(Detected change data)
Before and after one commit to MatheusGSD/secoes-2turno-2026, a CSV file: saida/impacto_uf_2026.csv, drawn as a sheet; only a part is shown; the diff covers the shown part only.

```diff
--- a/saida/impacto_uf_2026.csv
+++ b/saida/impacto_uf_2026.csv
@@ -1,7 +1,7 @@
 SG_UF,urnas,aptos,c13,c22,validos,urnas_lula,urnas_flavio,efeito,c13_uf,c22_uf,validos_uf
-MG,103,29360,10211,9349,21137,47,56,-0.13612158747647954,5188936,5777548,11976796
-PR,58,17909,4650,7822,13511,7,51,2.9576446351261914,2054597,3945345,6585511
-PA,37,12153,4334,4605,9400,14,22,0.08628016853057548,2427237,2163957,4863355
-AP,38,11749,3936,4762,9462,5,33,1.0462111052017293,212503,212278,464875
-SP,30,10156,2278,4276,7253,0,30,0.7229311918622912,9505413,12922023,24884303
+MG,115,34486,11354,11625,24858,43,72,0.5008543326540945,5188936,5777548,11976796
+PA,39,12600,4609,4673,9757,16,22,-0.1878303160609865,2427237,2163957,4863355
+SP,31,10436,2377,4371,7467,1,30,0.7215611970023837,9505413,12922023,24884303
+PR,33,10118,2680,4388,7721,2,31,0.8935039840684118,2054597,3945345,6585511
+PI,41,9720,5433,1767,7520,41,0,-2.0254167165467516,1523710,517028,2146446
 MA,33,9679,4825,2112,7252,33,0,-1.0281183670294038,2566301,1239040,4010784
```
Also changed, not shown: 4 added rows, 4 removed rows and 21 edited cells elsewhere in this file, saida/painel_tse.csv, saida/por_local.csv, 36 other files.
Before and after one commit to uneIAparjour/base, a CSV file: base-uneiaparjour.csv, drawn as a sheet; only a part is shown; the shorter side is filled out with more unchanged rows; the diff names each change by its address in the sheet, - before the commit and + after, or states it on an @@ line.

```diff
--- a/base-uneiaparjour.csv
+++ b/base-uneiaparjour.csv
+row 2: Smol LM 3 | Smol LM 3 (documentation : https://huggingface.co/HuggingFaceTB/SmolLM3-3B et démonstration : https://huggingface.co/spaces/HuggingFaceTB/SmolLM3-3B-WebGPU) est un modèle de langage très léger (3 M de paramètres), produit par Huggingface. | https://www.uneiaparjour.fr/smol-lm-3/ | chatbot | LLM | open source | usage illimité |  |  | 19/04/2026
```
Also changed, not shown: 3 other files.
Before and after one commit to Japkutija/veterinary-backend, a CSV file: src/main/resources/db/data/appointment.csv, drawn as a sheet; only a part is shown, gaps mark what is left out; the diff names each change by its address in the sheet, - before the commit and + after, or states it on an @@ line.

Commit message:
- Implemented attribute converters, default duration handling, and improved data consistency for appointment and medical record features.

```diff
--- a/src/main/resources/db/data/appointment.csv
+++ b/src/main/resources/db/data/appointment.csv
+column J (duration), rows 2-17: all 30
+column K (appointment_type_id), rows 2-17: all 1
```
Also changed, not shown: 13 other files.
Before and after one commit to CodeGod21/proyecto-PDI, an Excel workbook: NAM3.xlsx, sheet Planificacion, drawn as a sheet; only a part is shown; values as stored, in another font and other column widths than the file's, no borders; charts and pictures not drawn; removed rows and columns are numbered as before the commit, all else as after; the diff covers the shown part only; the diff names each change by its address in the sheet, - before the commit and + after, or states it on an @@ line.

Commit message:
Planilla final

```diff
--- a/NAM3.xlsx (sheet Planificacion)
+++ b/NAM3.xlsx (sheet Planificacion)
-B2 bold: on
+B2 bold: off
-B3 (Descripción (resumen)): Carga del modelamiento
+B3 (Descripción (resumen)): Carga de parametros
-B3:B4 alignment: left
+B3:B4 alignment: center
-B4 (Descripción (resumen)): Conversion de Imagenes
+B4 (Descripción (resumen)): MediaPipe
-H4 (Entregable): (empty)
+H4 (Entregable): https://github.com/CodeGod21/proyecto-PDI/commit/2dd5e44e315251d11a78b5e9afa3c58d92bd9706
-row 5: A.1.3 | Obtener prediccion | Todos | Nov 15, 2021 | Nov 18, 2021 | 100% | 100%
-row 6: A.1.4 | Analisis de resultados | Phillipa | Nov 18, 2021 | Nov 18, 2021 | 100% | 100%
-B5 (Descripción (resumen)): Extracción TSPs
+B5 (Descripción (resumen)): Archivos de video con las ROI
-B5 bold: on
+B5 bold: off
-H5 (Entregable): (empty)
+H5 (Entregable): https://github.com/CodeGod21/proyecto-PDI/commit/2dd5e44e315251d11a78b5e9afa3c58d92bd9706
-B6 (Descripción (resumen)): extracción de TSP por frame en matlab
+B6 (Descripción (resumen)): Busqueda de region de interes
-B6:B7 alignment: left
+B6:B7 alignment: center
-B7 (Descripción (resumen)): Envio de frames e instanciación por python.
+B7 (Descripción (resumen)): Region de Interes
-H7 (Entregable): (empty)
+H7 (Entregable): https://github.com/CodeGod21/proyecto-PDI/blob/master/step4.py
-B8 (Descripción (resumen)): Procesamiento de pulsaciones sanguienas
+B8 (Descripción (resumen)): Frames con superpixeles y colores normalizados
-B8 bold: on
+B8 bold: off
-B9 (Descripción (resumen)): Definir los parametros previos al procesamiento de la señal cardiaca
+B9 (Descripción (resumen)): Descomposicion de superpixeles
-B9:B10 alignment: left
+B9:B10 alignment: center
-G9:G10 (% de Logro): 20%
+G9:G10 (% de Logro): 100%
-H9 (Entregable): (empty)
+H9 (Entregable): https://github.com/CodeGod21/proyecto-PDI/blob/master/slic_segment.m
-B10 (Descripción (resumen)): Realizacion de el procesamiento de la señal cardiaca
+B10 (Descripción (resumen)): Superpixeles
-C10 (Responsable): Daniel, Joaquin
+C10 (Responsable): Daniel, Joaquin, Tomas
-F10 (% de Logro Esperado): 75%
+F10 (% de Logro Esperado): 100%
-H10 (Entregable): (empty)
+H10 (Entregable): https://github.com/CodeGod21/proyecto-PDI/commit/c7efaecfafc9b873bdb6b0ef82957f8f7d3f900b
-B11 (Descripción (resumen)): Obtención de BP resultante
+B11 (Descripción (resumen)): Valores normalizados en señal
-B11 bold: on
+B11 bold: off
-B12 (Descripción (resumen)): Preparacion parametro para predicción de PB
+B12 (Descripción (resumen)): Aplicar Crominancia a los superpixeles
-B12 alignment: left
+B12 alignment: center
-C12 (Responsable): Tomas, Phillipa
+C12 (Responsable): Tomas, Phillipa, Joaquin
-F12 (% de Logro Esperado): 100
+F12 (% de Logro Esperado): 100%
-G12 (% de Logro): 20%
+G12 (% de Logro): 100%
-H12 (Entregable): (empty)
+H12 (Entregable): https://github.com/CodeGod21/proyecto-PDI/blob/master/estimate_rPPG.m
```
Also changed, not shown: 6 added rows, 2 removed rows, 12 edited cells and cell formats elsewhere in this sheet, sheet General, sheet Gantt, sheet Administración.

Description of the task:
Write the records out again so that each one matches the original exactly.

Solution:
Before and after one commit to MatheusGSD/secoes-2turno-2026, a CSV file: saida/impacto_uf_2026.csv, drawn as a sheet; only a part is shown; the diff covers the shown part only.

```diff
--- a/saida/impacto_uf_2026.csv
+++ b/saida/impacto_uf_2026.csv
@@ -1,7 +1,7 @@
 SG_UF,urnas,aptos,c13,c22,validos,urnas_lula,urnas_flavio,efeito,c13_uf,c22_uf,validos_uf
-MG,103,29360,10211,9349,21137,47,56,-0.13612158747647954,5188936,5777548,11976796
-PR,58,17909,4650,7822,13511,7,51,2.9576446351261914,2054597,3945345,6585511
-PA,37,12153,4334,4605,9400,14,22,0.08628016853057548,2427237,2163957,4863355
-AP,38,11749,3936,4762,9462,5,33,1.0462111052017293,212503,212278,464875
-SP,30,10156,2278,4276,7253,0,30,0.7229311918622912,9505413,12922023,24884303
+MG,115,34486,11354,11625,24858,43,72,0.5008543326540945,5188936,5777548,11976796
+PA,39,12600,4609,4673,9757,16,22,-0.1878303160609865,2427237,2163957,4863355
+SP,31,10436,2377,4371,7467,1,30,0.7215611970023837,9505413,12922023,24884303
+PR,33,10118,2680,4388,7721,2,31,0.8935039840684118,2054597,3945345,6585511
+PI,41,9720,5433,1767,7520,41,0,-2.0254167165467516,1523710,517028,2146446
 MA,33,9679,4825,2112,7252,33,0,-1.0281183670294038,2566301,1239040,4010784
```
Also changed, not shown: 4 added rows, 4 removed rows and 21 edited cells elsewhere in this file, saida/painel_tse.csv, saida/por_local.csv, 36 other files.
Before and after one commit to uneIAparjour/base, a CSV file: base-uneiaparjour.csv, drawn as a sheet; only a part is shown; the shorter side is filled out with more unchanged rows; the diff names each change by its address in the sheet, - before the commit and + after, or states it on an @@ line.

```diff
--- a/base-uneiaparjour.csv
+++ b/base-uneiaparjour.csv
+row 2: Smol LM 3 | Smol LM 3 (documentation : https://huggingface.co/HuggingFaceTB/SmolLM3-3B et démonstration : https://huggingface.co/spaces/HuggingFaceTB/SmolLM3-3B-WebGPU) est un modèle de langage très léger (3 M de paramètres), produit par Huggingface. | https://www.uneiaparjour.fr/smol-lm-3/ | chatbot | LLM | open source | usage illimité |  |  | 19/04/2026
```
Also changed, not shown: 3 other files.
Before and after one commit to Japkutija/veterinary-backend, a CSV file: src/main/resources/db/data/appointment.csv, drawn as a sheet; only a part is shown, gaps mark what is left out; the diff names each change by its address in the sheet, - before the commit and + after, or states it on an @@ line.

Commit message:
- Implemented attribute converters, default duration handling, and improved data consistency for appointment and medical record features.

```diff
--- a/src/main/resources/db/data/appointment.csv
+++ b/src/main/resources/db/data/appointment.csv
+column J (duration), rows 2-17: all 30
+column K (appointment_type_id), rows 2-17: all 1
```
Also changed, not shown: 13 other files.
Before and after one commit to CodeGod21/proyecto-PDI, an Excel workbook: NAM3.xlsx, sheet Planificacion, drawn as a sheet; only a part is shown; values as stored, in another font and other column widths than the file's, no borders; charts and pictures not drawn; removed rows and columns are numbered as before the commit, all else as after; the diff covers the shown part only; the diff names each change by its address in the sheet, - before the commit and + after, or states it on an @@ line.

Commit message:
Planilla final

```diff
--- a/NAM3.xlsx (sheet Planificacion)
+++ b/NAM3.xlsx (sheet Planificacion)
-B2 bold: on
+B2 bold: off
-B3 (Descripción (resumen)): Carga del modelamiento
+B3 (Descripción (resumen)): Carga de parametros
-B3:B4 alignment: left
+B3:B4 alignment: center
-B4 (Descripción (resumen)): Conversion de Imagenes
+B4 (Descripción (resumen)): MediaPipe
-H4 (Entregable): (empty)
+H4 (Entregable): https://github.com/CodeGod21/proyecto-PDI/commit/2dd5e44e315251d11a78b5e9afa3c58d92bd9706
-row 5: A.1.3 | Obtener prediccion | Todos | Nov 15, 2021 | Nov 18, 2021 | 100% | 100%
-row 6: A.1.4 | Analisis de resultados | Phillipa | Nov 18, 2021 | Nov 18, 2021 | 100% | 100%
-B5 (Descripción (resumen)): Extracción TSPs
+B5 (Descripción (resumen)): Archivos de video con las ROI
-B5 bold: on
+B5 bold: off
-H5 (Entregable): (empty)
+H5 (Entregable): https://github.com/CodeGod21/proyecto-PDI/commit/2dd5e44e315251d11a78b5e9afa3c58d92bd9706
-B6 (Descripción (resumen)): extracción de TSP por frame en matlab
+B6 (Descripción (resumen)): Busqueda de region de interes
-B6:B7 alignment: left
+B6:B7 alignment: center
-B7 (Descripción (resumen)): Envio de frames e instanciación por python.
+B7 (Descripción (resumen)): Region de Interes
-H7 (Entregable): (empty)
+H7 (Entregable): https://github.com/CodeGod21/proyecto-PDI/blob/master/step4.py
-B8 (Descripción (resumen)): Procesamiento de pulsaciones sanguienas
+B8 (Descripción (resumen)): Frames con superpixeles y colores normalizados
-B8 bold: on
+B8 bold: off
-B9 (Descripción (resumen)): Definir los parametros previos al procesamiento de la señal cardiaca
+B9 (Descripción (resumen)): Descomposicion de superpixeles
-B9:B10 alignment: left
+B9:B10 alignment: center
-G9:G10 (% de Logro): 20%
+G9:G10 (% de Logro): 100%
-H9 (Entregable): (empty)
+H9 (Entregable): https://github.com/CodeGod21/proyecto-PDI/blob/master/slic_segment.m
-B10 (Descripción (resumen)): Realizacion de el procesamiento de la señal cardiaca
+B10 (Descripción (resumen)): Superpixeles
-C10 (Responsable): Daniel, Joaquin
+C10 (Responsable): Daniel, Joaquin, Tomas
-F10 (% de Logro Esperado): 75%
+F10 (% de Logro Esperado): 100%
-H10 (Entregable): (empty)
+H10 (Entregable): https://github.com/CodeGod21/proyecto-PDI/commit/c7efaecfafc9b873bdb6b0ef82957f8f7d3f900b
-B11 (Descripción (resumen)): Obtención de BP resultante
+B11 (Descripción (resumen)): Valores normalizados en señal
-B11 bold: on
+B11 bold: off
-B12 (Descripción (resumen)): Preparacion parametro para predicción de PB
+B12 (Descripción (resumen)): Aplicar Crominancia a los superpixeles
-B12 alignment: left
+B12 alignment: center
-C12 (Responsable): Tomas, Phillipa
+C12 (Responsable): Tomas, Phillipa, Joaquin
-F12 (% de Logro Esperado): 100
+F12 (% de Logro Esperado): 100%
-G12 (% de Logro): 20%
+G12 (% de Logro): 100%
-H12 (Entregable): (empty)
+H12 (Entregable): https://github.com/CodeGod21/proyecto-PDI/blob/master/estimate_rPPG.m
```
Also changed, not shown: 6 added rows, 2 removed rows, 12 edited cells and cell formats elsewhere in this sheet, sheet General, sheet Gantt, sheet Administración.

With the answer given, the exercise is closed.